…or maybe he will.
The controversy surrounding cultural appropriate blew up over the weekend with two editors of prestigious magazines quitting and me, as an ageing white male heterosexual Canadian-born settler, firing off a Tweet to @jessewente with a copy to @metromorning.
My notification setting on Twitter (@oakvillerider) started binging away every couple of minutes this morning so I decided my 140-character response needed more space.
So here’s go…
For a long time I was either a news journalist or an editor. I went to work everyday with the actual thought in mind that this day might be the day I would quit over a matter of principle.
I never had to quit but I did have to offer my resignation on a couple of occasions where my aggressive manner went over the line.
When I became a news editor and later a group national magazine editor I told my staff and later my group of editors that my job was to make their jobs easier. It was my job to protect their jobs and to protect them from the vulgarities of their publishers and complaints of advertisers and even readers.
I told them so long as they told me first what happened I’d do my best to shield them and only edit their writing when necessary (spelling, grammar, structure) or make changes to copy with their input.
They always had the right to quit and I had the right to fire and we both were very careful not to do either.
And now we come to Jesse Wente…
I like listening to Jesse Wente, a regular contributor, on CBC Radio. Mr. Wente is intelligent, compassionate and knows how to tell a story. I’ve long known he is an indigenous Canadian writer and broadcaster and the indigenous part was for me – inconsequential. However, it seems for Mr. Wente it is central.
Fair enough. You get to be what you want to be in my world. But somehow being an indigenous person especially one in the media has become something else…something I don’t recognize as helpful.
You see this current debate began last week when the editor of The Writers’ Union quarterly Write magazine Hal Niedzviecki wrote an essay where he said: “I don’t believe in cultural appropriation.”
Within hours the cultural roof fell in and Mr. Niedviecki had quit under barrage of criticism on Twitter and Facebook. The Writers’ Union Equity Task Force (whatever that is) issued a statement that said they were “angry and appalled” and demanded that all staff at the magazine be re-educated in the ways of anti-racist writing.
A second editor Jonathan Kay of prestigious The Walrus magazine quit after writing on Twitter that “the mobbing of Hal Niedzviecki is what we get when we let identity-politics fundamentalists run riot.”
Gee I wish I’d said that….sorry fundamentalists.
Here’s the issue as I see it:
If we go along with the identity-politics fundamentalists then Elvis wouldn’t ever have been allowed to sing black blues music. Shakespeare would have been shunned for writing about the love affair of a couple of Italian kids. Maybe indigenous musicians shouldn’t be allowed to play white man’s rock and roll (which was appropriated from Mali musicians and adopted by black (and white) Americans living along the Mississippi River and universally loved by many…including old white heterosexual men like me).

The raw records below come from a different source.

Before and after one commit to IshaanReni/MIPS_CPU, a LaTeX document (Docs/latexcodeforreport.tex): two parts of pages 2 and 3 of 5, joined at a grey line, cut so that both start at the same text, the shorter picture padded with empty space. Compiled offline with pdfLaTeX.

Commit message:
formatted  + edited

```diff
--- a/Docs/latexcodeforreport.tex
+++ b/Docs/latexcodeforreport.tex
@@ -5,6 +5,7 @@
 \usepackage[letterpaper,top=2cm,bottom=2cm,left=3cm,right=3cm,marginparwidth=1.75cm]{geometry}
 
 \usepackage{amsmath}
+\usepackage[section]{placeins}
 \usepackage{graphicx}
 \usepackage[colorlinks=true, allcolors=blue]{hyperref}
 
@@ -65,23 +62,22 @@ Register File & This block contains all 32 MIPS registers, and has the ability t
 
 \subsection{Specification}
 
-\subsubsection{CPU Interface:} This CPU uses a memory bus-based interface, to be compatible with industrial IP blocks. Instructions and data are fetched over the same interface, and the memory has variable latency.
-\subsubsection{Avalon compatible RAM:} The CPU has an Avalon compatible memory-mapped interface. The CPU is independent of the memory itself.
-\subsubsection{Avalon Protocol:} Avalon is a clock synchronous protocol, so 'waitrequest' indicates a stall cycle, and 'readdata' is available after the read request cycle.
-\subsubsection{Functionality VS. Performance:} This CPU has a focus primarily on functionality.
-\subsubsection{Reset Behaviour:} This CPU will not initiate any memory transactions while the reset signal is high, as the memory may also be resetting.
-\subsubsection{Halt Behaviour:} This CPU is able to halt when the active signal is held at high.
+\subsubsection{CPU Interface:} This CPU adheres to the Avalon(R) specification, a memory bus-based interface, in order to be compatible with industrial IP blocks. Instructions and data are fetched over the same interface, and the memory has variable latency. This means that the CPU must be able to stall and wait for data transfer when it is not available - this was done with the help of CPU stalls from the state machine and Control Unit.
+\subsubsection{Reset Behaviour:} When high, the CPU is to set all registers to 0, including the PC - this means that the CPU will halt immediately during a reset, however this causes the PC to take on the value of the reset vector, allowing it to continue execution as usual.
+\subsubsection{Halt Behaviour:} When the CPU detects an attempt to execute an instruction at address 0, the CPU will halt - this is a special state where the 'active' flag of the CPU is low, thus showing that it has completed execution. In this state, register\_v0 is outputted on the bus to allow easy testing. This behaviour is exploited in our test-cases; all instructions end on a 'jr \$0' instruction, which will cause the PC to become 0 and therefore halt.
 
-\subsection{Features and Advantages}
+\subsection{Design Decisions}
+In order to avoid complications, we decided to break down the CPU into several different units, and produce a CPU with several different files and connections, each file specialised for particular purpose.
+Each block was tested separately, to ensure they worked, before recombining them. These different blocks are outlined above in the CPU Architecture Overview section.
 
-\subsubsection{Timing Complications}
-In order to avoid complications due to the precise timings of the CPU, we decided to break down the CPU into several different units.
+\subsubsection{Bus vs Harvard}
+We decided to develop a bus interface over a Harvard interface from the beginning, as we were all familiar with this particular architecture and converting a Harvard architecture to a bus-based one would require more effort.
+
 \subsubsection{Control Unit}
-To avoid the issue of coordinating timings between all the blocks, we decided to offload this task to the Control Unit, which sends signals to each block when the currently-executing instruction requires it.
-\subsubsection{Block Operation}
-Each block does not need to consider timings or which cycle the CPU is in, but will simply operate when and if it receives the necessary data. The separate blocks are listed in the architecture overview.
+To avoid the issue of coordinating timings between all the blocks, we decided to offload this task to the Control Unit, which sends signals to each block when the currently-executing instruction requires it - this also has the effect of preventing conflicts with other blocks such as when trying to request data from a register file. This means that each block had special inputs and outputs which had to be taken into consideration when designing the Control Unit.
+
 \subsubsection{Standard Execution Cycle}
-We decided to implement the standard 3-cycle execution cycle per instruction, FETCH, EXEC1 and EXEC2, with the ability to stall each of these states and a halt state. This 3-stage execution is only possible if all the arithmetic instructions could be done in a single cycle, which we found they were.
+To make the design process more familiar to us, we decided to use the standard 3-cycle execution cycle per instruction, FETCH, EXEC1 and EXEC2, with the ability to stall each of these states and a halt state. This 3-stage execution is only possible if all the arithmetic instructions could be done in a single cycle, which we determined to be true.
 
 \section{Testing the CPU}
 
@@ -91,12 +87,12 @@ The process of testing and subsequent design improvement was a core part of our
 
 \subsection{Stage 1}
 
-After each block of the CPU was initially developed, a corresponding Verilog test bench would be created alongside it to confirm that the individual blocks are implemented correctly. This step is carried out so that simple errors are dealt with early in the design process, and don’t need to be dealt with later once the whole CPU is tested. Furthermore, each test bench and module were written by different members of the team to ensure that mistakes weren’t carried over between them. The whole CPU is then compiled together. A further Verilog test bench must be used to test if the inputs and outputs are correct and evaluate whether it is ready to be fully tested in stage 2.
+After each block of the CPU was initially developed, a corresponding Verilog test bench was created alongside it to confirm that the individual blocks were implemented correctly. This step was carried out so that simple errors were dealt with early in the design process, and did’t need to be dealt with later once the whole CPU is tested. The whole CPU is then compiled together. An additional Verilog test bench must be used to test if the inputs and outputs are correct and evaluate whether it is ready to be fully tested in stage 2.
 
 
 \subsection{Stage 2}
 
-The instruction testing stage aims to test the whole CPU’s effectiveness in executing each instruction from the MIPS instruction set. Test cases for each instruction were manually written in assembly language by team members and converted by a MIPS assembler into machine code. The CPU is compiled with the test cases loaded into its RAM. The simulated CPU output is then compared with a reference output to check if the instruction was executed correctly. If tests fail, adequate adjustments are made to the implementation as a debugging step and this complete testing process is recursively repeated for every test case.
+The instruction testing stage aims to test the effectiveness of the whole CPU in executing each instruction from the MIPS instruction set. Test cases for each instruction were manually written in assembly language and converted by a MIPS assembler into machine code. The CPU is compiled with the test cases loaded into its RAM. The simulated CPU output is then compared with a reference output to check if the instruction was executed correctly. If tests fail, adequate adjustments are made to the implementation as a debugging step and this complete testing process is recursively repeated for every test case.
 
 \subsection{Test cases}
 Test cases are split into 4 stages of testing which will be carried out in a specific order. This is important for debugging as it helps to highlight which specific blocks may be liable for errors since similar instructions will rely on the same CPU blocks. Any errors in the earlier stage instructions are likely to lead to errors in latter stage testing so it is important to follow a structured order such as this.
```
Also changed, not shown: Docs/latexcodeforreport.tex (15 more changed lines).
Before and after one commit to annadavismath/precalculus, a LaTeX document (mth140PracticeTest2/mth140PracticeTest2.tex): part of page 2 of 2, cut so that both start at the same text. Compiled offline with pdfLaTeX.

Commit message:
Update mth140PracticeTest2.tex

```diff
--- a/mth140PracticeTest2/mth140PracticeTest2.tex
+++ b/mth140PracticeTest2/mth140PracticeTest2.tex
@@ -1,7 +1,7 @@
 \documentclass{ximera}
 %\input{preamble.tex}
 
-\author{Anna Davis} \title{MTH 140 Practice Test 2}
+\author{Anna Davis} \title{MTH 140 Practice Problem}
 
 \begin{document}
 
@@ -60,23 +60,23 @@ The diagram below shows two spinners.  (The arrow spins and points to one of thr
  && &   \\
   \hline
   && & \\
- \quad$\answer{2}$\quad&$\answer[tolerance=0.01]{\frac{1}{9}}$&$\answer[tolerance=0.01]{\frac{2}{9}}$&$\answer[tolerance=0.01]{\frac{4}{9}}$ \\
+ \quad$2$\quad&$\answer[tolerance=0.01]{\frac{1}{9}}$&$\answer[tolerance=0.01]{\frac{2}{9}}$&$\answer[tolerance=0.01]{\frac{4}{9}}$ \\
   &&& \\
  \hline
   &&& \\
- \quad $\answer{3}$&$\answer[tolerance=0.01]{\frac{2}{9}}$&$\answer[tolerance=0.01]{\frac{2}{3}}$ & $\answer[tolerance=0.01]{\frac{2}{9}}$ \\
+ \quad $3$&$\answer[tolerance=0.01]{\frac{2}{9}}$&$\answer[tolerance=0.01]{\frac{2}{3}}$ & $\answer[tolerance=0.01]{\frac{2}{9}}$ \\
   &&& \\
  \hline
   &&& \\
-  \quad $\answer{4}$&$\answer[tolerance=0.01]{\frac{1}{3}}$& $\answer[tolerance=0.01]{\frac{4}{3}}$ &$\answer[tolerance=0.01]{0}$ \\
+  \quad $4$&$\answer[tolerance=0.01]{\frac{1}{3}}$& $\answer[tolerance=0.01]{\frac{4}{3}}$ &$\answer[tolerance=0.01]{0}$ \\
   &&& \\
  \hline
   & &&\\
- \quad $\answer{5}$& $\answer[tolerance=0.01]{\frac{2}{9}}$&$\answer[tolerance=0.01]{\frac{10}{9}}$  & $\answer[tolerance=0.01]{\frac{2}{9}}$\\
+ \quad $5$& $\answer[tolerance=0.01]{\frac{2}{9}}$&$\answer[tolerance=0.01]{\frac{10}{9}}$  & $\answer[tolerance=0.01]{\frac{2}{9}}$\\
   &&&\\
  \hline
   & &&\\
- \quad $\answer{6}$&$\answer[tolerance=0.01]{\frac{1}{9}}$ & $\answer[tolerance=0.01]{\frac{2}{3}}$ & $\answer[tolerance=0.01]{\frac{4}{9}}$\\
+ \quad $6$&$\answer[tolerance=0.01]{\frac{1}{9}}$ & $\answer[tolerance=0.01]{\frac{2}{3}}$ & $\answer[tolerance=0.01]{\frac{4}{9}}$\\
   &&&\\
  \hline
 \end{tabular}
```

Oh the list goes on and gets really silly in a hurry.
What’s not silly but is very serious is the way mainstream culture supports and encourages (or shuns) other cultures whether they be indigenous or different culturally, religious, by sexual orientation or whatever else you can think of.
When I was an editor it was my duty to be inclusive and to encourage even seek out different voices. It was never my job to shame writers who wrote of things I may not have understood. It was never my job to gang up on creatives who dreamed dreams that were not mine.
Yes the past was filled with terrible things done by one culture to another and indigenous peoples aren’t exempt from the view of history anymore than white culture.
But the way to healing the wounds of the past are not to be found in the shaming and bullying tactics being used in the present. I won’t dare to suggest how to find healing in one’s heart but I do know I wouldn’t find it by being critical of others.
I do know my own heart is lightened when I open it to the stories and pain of others even when I don’t understand or even agree with what I hear.
Being in pain, being oppressed, being shamed, being bullied are all things that aren’t okay with me whether it’s happening to me or happening to you or happening to someone else and I will object.
Remember you are my brother (or my sister) whether you like it or not.
Peace be with you.